#### TASK DETAILS:
Gather every line below where "null" appears.

#### GIVEN RECORDS:
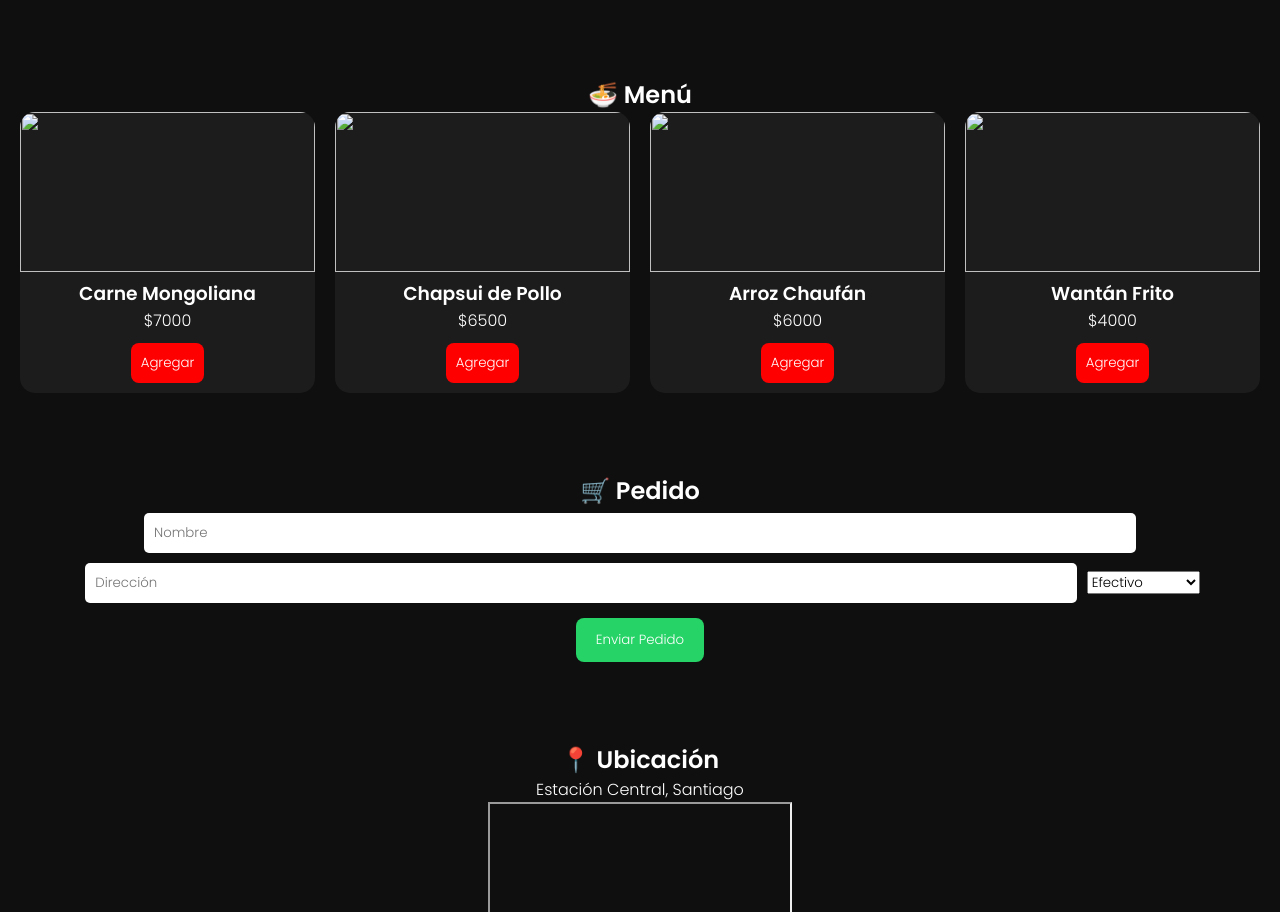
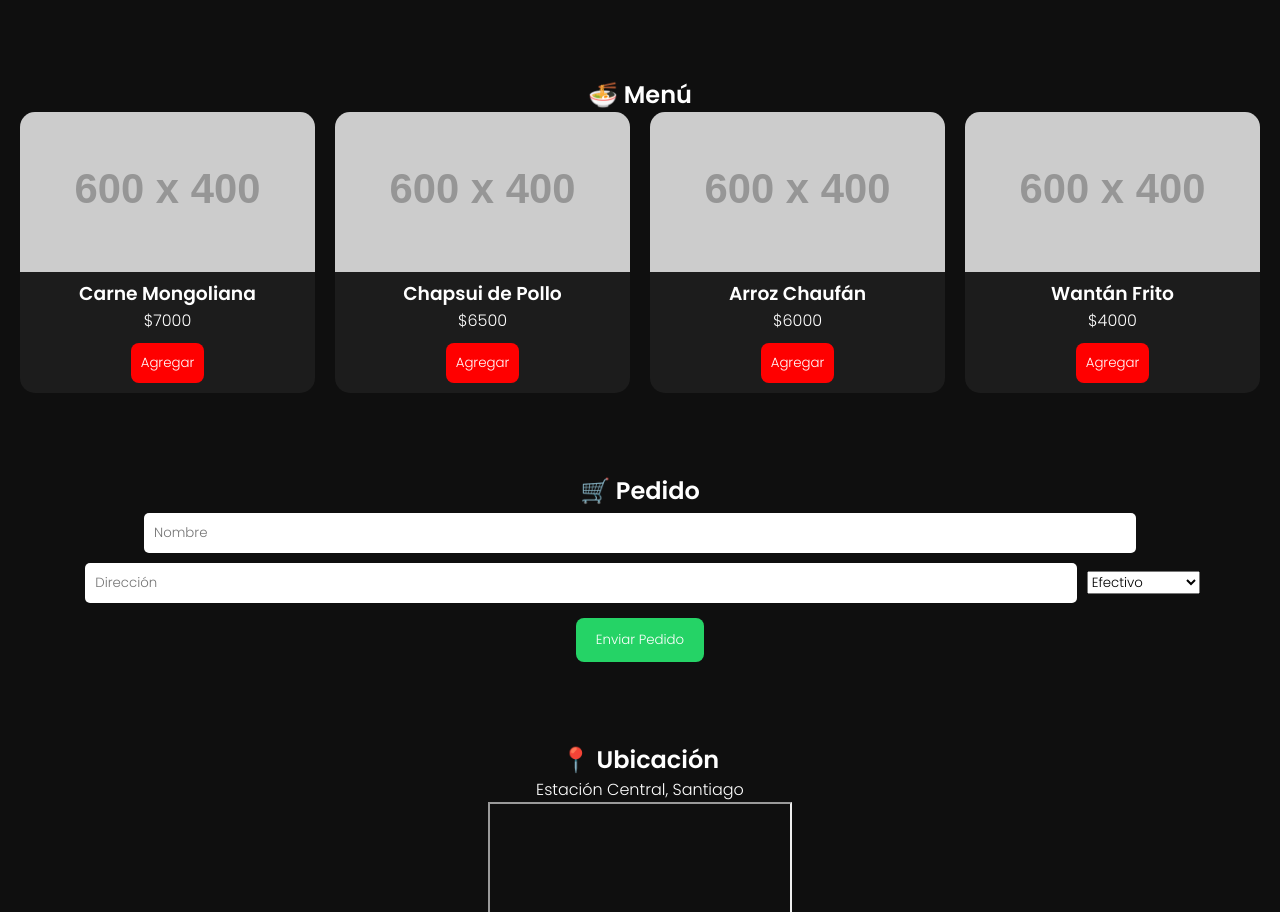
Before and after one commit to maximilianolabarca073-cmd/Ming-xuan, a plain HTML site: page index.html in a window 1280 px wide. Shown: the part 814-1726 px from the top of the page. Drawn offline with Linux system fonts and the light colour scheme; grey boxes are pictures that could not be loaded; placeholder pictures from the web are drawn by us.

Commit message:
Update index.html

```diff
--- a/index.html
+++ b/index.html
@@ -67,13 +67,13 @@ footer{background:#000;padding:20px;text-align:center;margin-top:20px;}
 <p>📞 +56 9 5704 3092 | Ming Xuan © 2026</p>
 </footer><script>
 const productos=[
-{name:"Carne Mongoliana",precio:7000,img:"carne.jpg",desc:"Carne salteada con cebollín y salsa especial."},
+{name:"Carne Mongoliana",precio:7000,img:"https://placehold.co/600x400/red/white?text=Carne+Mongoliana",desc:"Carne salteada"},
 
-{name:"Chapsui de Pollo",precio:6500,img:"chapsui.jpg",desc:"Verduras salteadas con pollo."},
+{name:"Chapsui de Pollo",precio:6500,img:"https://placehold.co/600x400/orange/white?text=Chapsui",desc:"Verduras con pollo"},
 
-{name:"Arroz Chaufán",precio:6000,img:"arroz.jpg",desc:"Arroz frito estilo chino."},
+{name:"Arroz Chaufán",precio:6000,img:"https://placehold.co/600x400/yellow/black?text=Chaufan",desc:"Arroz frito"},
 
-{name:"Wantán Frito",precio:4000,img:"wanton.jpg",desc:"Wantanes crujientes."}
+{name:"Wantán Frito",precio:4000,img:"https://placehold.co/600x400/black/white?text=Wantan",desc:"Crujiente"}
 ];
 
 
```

==

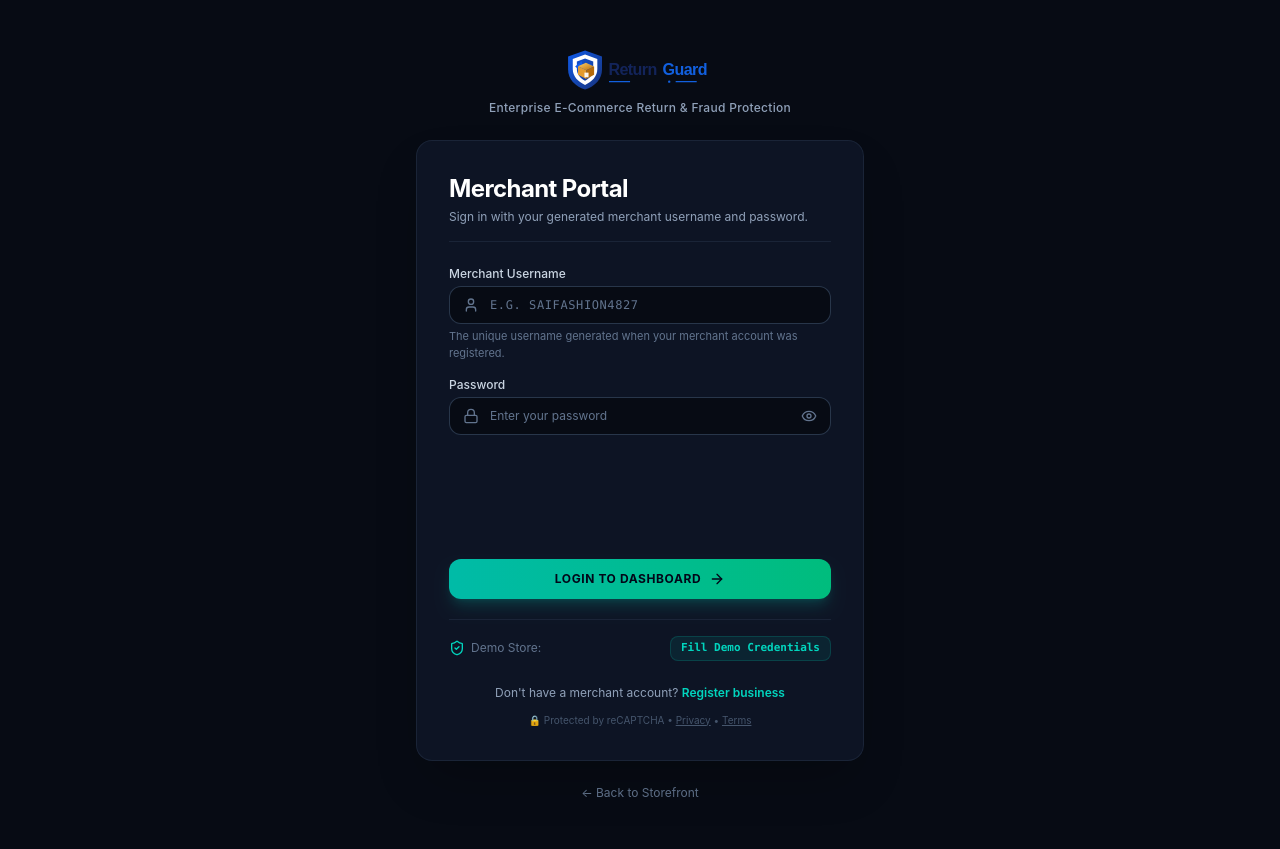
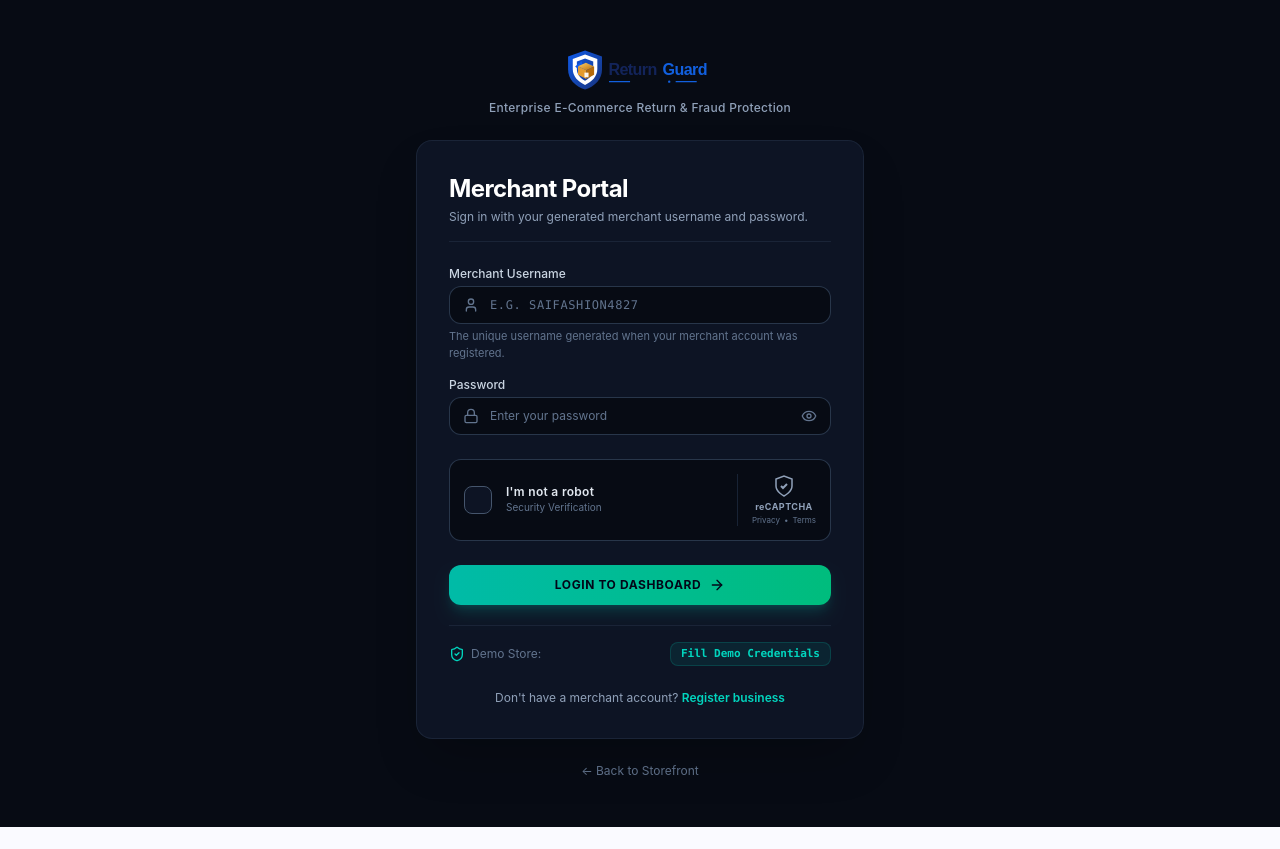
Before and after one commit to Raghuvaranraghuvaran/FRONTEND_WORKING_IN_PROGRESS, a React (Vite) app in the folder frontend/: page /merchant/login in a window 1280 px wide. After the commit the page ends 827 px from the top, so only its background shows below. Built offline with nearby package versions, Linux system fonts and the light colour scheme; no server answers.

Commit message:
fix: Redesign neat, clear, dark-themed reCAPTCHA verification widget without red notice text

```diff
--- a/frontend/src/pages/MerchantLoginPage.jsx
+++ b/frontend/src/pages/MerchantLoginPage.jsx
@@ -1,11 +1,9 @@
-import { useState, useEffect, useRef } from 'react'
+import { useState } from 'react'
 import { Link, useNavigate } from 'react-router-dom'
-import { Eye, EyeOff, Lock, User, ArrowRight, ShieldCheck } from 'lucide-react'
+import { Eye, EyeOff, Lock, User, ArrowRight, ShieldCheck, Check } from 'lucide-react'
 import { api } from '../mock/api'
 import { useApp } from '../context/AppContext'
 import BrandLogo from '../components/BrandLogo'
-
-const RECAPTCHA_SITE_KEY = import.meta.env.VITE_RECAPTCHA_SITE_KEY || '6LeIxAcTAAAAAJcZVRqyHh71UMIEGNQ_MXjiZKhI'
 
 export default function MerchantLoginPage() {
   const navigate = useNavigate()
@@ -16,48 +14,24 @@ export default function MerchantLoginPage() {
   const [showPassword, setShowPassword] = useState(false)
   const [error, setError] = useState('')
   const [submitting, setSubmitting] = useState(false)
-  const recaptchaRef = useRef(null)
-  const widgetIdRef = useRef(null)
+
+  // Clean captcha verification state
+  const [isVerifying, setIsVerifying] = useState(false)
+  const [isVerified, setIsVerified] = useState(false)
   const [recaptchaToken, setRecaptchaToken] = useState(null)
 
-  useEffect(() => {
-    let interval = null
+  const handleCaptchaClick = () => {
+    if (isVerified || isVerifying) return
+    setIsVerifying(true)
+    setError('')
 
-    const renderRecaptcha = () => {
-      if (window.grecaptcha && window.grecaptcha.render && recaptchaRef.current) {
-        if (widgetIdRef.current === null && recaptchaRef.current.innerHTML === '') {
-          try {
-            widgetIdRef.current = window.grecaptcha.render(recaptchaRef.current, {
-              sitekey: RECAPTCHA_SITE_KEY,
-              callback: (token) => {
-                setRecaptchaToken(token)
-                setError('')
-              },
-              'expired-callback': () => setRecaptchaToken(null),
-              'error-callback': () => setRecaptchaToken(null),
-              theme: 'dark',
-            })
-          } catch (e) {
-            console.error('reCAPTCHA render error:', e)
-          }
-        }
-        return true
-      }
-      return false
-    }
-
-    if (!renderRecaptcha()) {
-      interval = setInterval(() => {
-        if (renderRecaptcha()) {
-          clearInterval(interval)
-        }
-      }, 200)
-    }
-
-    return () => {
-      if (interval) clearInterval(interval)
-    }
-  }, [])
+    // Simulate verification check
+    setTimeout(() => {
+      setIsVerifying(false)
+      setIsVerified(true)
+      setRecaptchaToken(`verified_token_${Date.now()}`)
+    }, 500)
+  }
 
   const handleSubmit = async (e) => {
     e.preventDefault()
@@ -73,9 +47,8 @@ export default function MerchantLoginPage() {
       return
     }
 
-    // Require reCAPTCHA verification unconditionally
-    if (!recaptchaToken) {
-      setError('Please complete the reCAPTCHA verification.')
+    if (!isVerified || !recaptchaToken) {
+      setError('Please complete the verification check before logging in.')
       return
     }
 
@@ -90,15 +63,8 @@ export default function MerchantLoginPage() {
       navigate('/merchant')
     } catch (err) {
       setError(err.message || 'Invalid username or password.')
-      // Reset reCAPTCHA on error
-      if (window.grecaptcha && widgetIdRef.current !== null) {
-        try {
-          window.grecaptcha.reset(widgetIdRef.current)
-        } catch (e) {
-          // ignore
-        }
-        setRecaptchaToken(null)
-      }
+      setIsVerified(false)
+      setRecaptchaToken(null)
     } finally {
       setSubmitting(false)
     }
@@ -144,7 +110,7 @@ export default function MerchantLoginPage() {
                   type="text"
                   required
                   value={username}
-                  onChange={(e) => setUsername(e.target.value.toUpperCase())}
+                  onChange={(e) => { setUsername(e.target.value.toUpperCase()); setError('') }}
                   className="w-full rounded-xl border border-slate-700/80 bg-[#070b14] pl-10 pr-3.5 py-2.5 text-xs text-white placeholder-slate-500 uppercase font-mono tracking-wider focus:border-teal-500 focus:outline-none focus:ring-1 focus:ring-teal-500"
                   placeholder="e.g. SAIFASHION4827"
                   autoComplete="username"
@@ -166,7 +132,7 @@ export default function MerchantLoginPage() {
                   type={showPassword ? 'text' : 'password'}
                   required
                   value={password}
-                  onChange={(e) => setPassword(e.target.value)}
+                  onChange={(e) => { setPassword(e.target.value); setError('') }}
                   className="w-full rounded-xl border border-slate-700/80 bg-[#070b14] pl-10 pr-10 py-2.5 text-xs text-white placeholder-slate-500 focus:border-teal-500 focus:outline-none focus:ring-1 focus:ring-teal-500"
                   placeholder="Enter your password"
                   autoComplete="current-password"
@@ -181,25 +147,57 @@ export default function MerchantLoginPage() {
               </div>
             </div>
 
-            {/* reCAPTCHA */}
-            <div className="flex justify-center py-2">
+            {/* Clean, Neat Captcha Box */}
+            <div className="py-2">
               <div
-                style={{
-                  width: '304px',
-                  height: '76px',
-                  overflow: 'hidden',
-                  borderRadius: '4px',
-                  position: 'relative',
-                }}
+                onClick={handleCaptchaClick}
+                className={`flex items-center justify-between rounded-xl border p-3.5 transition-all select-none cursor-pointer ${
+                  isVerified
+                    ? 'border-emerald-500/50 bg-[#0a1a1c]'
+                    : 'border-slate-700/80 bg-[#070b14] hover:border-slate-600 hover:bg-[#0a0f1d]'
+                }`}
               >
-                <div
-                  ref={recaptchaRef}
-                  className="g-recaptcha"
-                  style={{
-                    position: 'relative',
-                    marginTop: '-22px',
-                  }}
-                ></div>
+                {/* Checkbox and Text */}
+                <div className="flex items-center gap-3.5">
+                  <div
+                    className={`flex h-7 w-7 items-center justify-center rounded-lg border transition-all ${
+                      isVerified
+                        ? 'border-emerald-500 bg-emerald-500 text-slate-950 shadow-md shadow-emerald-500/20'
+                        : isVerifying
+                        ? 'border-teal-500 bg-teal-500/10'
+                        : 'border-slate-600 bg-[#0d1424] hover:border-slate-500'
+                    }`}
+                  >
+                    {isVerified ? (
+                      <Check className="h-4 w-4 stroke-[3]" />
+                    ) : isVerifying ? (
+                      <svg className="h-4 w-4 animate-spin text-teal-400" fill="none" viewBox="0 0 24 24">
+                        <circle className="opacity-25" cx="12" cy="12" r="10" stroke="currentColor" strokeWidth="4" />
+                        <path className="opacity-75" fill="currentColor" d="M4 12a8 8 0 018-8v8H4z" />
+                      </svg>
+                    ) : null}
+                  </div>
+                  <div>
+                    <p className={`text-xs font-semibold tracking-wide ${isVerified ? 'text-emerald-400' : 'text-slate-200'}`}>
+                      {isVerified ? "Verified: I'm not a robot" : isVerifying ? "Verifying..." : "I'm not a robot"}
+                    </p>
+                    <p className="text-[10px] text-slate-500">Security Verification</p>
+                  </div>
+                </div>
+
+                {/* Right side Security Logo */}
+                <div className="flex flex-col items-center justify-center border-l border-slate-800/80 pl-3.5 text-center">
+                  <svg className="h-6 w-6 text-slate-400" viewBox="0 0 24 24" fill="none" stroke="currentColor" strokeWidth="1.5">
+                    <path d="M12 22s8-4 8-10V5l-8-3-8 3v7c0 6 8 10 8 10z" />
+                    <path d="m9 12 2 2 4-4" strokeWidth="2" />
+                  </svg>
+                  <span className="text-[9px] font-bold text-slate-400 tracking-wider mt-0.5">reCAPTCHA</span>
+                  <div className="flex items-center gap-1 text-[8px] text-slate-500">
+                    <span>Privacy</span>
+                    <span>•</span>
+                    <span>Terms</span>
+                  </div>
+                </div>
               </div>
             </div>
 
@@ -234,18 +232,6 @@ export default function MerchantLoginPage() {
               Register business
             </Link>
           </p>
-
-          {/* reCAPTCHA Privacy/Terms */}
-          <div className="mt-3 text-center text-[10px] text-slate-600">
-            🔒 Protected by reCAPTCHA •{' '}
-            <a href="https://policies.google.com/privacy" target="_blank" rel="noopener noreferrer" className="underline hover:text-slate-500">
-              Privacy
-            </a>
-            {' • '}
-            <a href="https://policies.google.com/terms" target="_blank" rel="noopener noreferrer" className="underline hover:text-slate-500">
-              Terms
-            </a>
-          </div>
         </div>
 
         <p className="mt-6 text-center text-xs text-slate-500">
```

#### RESULT FOR THIS EXERCISE:
-  const recaptchaRef = useRef(null)
-  const widgetIdRef = useRef(null)
   const [recaptchaToken, setRecaptchaToken] = useState(null)
-    let interval = null
-        if (widgetIdRef.current === null && recaptchaRef.current.innerHTML === '') {
-              'expired-callback': () => setRecaptchaToken(null),
-              'error-callback': () => setRecaptchaToken(null),
-      if (window.grecaptcha && widgetIdRef.current !== null) {
-        setRecaptchaToken(null)
+      setRecaptchaToken(null)
+                    ) : null}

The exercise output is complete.